Trophy bass dies, but there's still a catch or two
Doug Smith, Star Tribune
October 11, 2005 FISH1011
The record largemouth bass caught last week and kept alive in a tank for possible public display has died.
But the controversy over what angler Mark Raveling of Spring Park did after catching the 8-pound, 15-ounce whopper -- a Minnesota record -- remains alive.
Raveling, 54, a tournament bass angler for 20 years, could have been cited for illegally transporting the fish alive. State regulations prohibit the transportation of live fish, except minnows, from lakes.
However, Mike Hamm, DNR enforcement chief, said the regulations conflict with a state statute, which appears to allow the transportation of "wild animals." He said DNR officials intend to reexamine the statutes and regulations.
There are no plans at this time to cite Raveling, Hamm said.
Mark RavelingBruce BispingStar Tribune"It seems like we should be celebrating the fish and not trying to find a way to issue a citation," said Mark LaBarbera, DNR communications director.
Said Raveling: "Whatever happens, happens." He said the experience of catching the record bass Oct. 3 has been "unbelievable."
The fish died Sunday of unknown causes in a private tank in Brainerd.
"I felt sick about it," said Raveling. "I wanted the fish to survive." He now plans to have it mounted.
But the story isn't over.
At the heart of the issue are DNR fishing regulations that say: "All fish must be killed before transportation." The regulation is intended to prevent anglers from moving fish from one lake to another, potentially harming the natural fishery of a lake by introducing diseased fish or other species, including invasive species.
In fact, Auburn Lake near Victoria, where Raveling caught his record bass, is infested with Eurasian water milfoil, an exotic plant accidentally introduced into the state 20 years ago.

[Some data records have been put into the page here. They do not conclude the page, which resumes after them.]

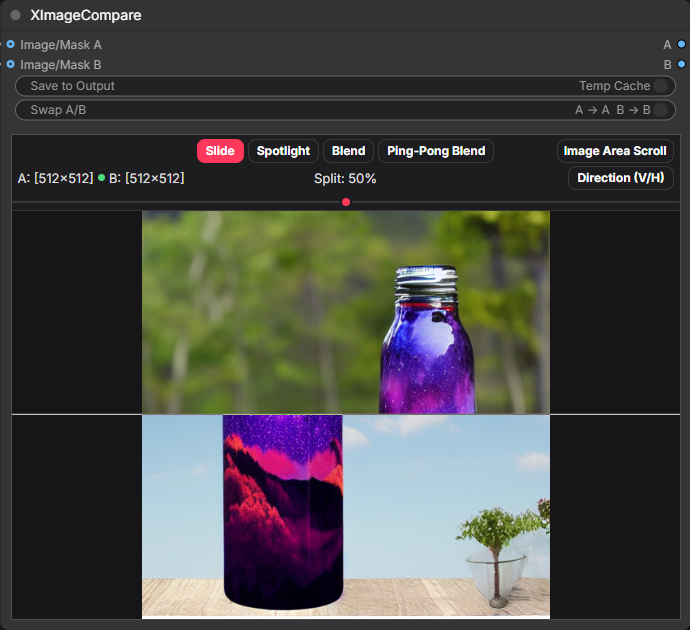
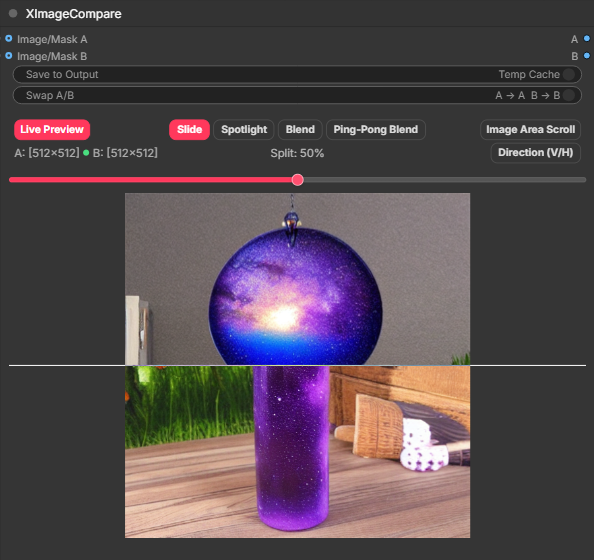
更新

diff --git a/web/ximagecompare_extension.js b/web/ximagecompare_extension.js
@@ -291,6 +291,12 @@ function applyNodeLocale(state) {
         }
     }
 
+    // 实时预览按钮文字
+    if (state.livePreviewBtn) {
+        state.livePreviewBtn.textContent = t(LIVE_PREVIEW_KEY, LIVE_PREVIEW_FB);
+        state.livePreviewBtn.title = t(LIVE_PREVIEW_TIP_KEY, LIVE_PREVIEW_TIP_FB);
+    }
+
     // 滑动方向按钮（固定文字，不随方向变化）
     if (state.slideDirBtn) {
         state.slideDirBtn.textContent = t(SLIDE_DIR_TOGGLE_KEY, SLIDE_DIR_TOGGLE_FB);

diff --git a/Changelog.md b/Changelog.md
@@ -102,7 +102,7 @@
         - 清理所有模型
         - 清理工作流节点结果缓存
         - 清理所有模型 + 清理工作流节点结果缓存
-    - 与 ComfyUI-Manager 的手动清理按钮等效
+    - 与 `ComfyUI-Manager` 的手动清理按钮等效
 
 ### 9. 🪛 调整 `XStringGet` 与 XDataHub 配套的 文本数据接收节点
 `♾️ Xz3r0/XDataHub`
@@ -215,7 +215,7 @@
         - Clear all models
         - Clear workflow node result cache
         - Clear all models + Clear workflow node result cache
-    - Equivalent to ComfyUI-Manager's manual cleanup button
+    - Equivalent to `ComfyUI-Manager`'s manual cleanup button
 
 ### 9. 🪛 Adjusted `XStringGet` Text Data Receiver Node for XDataHub
 `♾️ Xz3r0/XDataHub`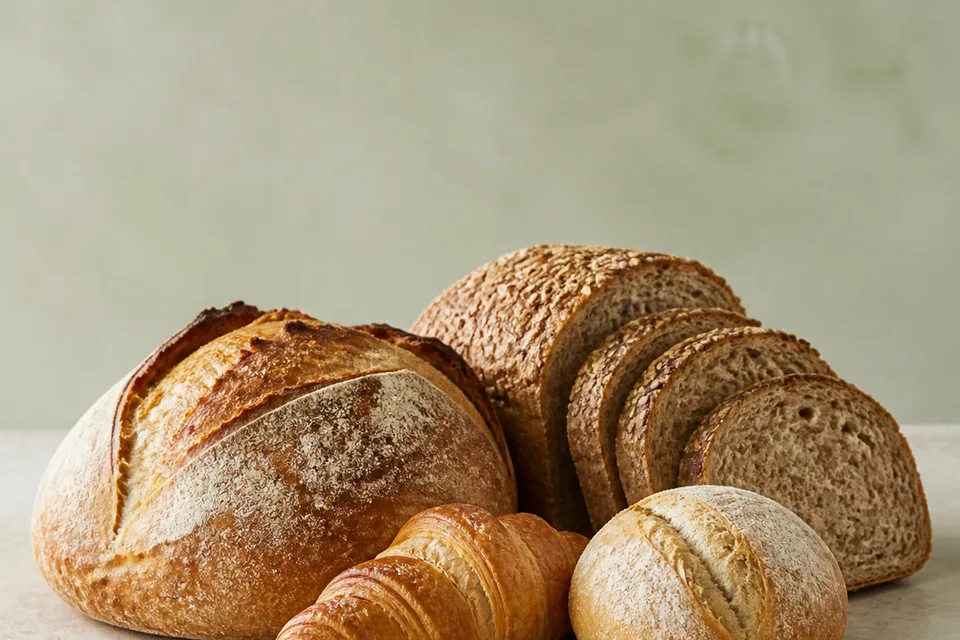
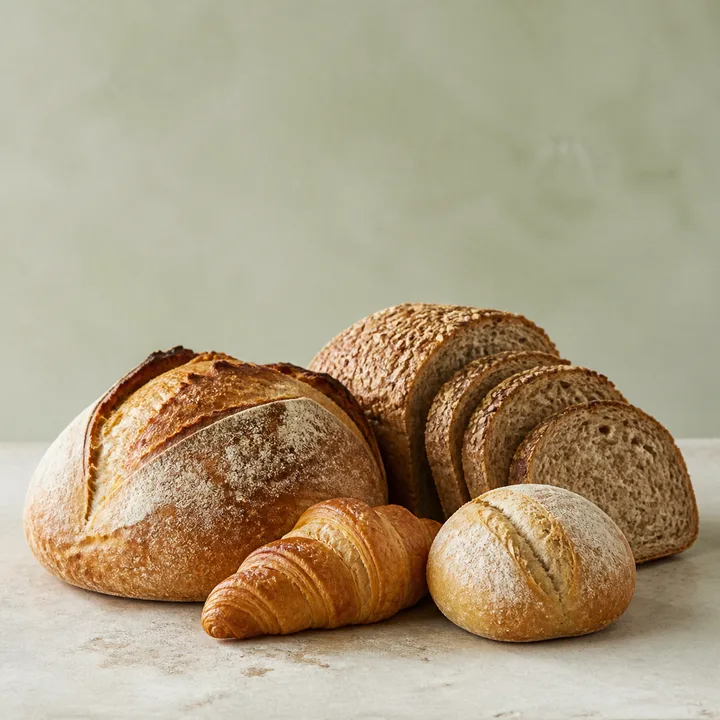
Show category artwork in a grid

diff --git a/apps/web/src/app/products/department-artwork.module.css b/apps/web/src/app/products/department-artwork.module.css
@@ -1,6 +1,7 @@
 .departmentList {
   display: grid;
-  gap: 18px;
+  grid-template-columns: repeat(4, minmax(0, 1fr));
+  gap: 16px;
 }
 
 .department {
@@ -12,15 +13,20 @@
   scroll-margin-top: 18px;
 }
 
+.department[open] {
+  grid-column: 1 / -1;
+}
+
 .departmentSummary {
+  position: relative;
   display: grid;
-  grid-template-columns: 148px minmax(0, 1fr) auto auto;
-  align-items: center;
-  gap: 18px;
-  min-height: 108px;
-  padding: 12px 18px 12px 12px;
+  grid-template-rows: auto 1fr auto;
+  gap: 12px;
+  height: 100%;
+  padding: 12px;
   cursor: pointer;
   list-style: none;
+  box-sizing: border-box;
 }
 
 .departmentSummary::-webkit-details-marker {
@@ -29,17 +35,19 @@
 
 .departmentSummary::after {
   content: "+";
+  position: absolute;
+  top: 22px;
+  right: 22px;
   display: grid;
-  grid-column: 4;
-  grid-row: 1;
   place-items: center;
-  width: 30px;
-  height: 30px;
+  width: 32px;
+  height: 32px;
   border-radius: 999px;
-  background: #edf5ef;
+  background: rgba(255, 255, 255, 0.9);
   color: #2e6b46;
   font-size: 1.25rem;
   font-weight: 700;
+  box-shadow: 0 4px 14px rgba(28, 48, 38, 0.12);
   transition: transform 0.2s ease;
 }
 
@@ -49,8 +57,8 @@
 
 .departmentArtwork {
   display: block;
-  width: 148px;
-  height: 92px;
+  width: 100%;
+  aspect-ratio: 1;
   overflow: hidden;
   border-radius: 16px;
   background: #eef3ef;
@@ -60,22 +68,26 @@
   display: block;
   width: 100%;
   height: 100%;
-  object-fit: cover;
+  object-fit: contain;
 }
 
 .departmentHeading {
   display: grid;
+  align-content: start;
   gap: 6px;
   min-width: 0;
+  padding: 0 4px;
 }
 
 .departmentHeading strong {
   color: #17231c;
-  font-size: clamp(1.15rem, 2vw, 1.5rem);
-  line-height: 1.1;
+  font-size: clamp(1.1rem, 1.5vw, 1.35rem);
+  line-height: 1.15;
 }
 
 .departmentCount {
+  justify-self: start;
+  margin: 0 4px 4px;
   padding: 7px 11px;
   border-radius: 999px;
   background: #edf5ef;
@@ -85,36 +97,81 @@
   white-space: nowrap;
 }
 
+.department[open] .departmentSummary {
+  grid-template-columns: 112px minmax(0, 1fr) auto;
+  grid-template-rows: auto;
+  align-items: center;
+  gap: 18px;
+  height: auto;
+  padding: 12px 64px 12px 12px;
+}
+
+.department[open] .departmentArtwork {
+  width: 112px;
+}
+
+.department[open] .departmentCount {
+  justify-self: end;
+  margin: 0;
+}
+
 .departmentProducts {
   padding: 4px 18px 18px;
 }
 
+@media (max-width: 1100px) {
+  .departmentList {
+    grid-template-columns: repeat(3, minmax(0, 1fr));
+  }
+}
+
 @media (max-width: 760px) {
   .departmentList {
+    grid-template-columns: repeat(2, minmax(0, 1fr));
     gap: 12px;
   }
 
   .departmentSummary {
-    grid-template-columns: 92px minmax(0, 1fr) auto;
-    gap: 12px;
-    min-height: 86px;
-    padding: 10px 12px 10px 10px;
+    gap: 9px;
+    padding: 9px;
   }
 
   .departmentSummary::after {
-    grid-column: 3;
-    width: 26px;
-    height: 26px;
+    top: 16px;
+    right: 16px;
+    width: 28px;
+    height: 28px;
     font-size: 1rem;
   }
 
   .departmentArtwork {
-    width: 92px;
-    height: 68px;
     border-radius: 13px;
   }
 
+  .departmentHeading {
+    padding: 0 2px;
+  }
+
+  .departmentHeading strong {
+    font-size: 1rem;
+  }
+
   .departmentCount {
+    margin: 0 2px 2px;
+    padding: 6px 9px;
+  }
+
+  .department[open] .departmentSummary {
+    grid-template-columns: 76px minmax(0, 1fr);
+    gap: 12px;
+    padding: 9px 52px 9px 9px;
+  }
+
+  .department[open] .departmentArtwork {
+    width: 76px;
+  }
+
+  .department[open] .departmentCount {
     display: none;
   }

The invasive species, which forms mats of vegetation that crowd out native plants, has spread to about 170 lakes and streams. The DNR and lake associations are trying desperately to prevent its spread.
"We're not trying to be punitive to anglers; we're trying to protect our resources," said Ron Payer, DNR fisheries chief.
When Raveling told DNR officials that he wanted to register his record fish alive, he opened a Pandora's box. DNR officials believe that has never been attempted before. He was first told he must kill the fish. Even after he kept it alive in a tank for a week, and it was certified as a state record fish, DNR officials still were puzzled over what to allow Raveling to do with the fish.
It couldn't be sold, because regulations prevent the sale of game fish.
Payer said Raveling apparently violated DNR regulations when he transported his bass from the lake to the DNR area fishery office in Montrose for positive identification. And it would have been a separate violation to transport water in his livewell from an infested lake.
At Montrose, area fisheries manager Paul Diedrich issued Raveling a permit for him to take the bass to the new Cabela's store in Rogers, where Raveling hoped it could be displayed.
When that didn't work out, Raveling took the fish to Brainerd, apparently in violation of the permit he was issued and state fishing regulations. He put the fish in a large tank owned by Al and Ron Lindner of Lindner Media Productions, who have a permit to keep some native Minnesota fish species on display for photographic purposes.
Raveling's desire to display the fish alive for profit breaks other new ground.
"Do we commercialize our fish, and what do we do with other wildlife?" asked Payer. "It opens up a lot of intriguing questions."
Those questions are unlikely to go away. Many fishing boats have livewells that allow anglers to keep fish alive until they are ready to dispatch them. And the catch-and-release practice has grown, meaning some anglers would prefer to release a big fish -- even a record fish.
Current regulations make it difficult to have a fish officially weighed without killing it.
And, of course, money has become a factor. The fishing industry is big business. Millions of dollars in prizes are awarded at pro fishing tournaments each year. And a record fish could potentially mean big money for the lucky angler in the form of endorsements or advertising.
"Fishing is my living," Raveling said. He gets paid to make appearances and give fishing presentations. Catching a state-record fish won't hurt.
"This is something that doesn't happen very often," he said. "It's been great."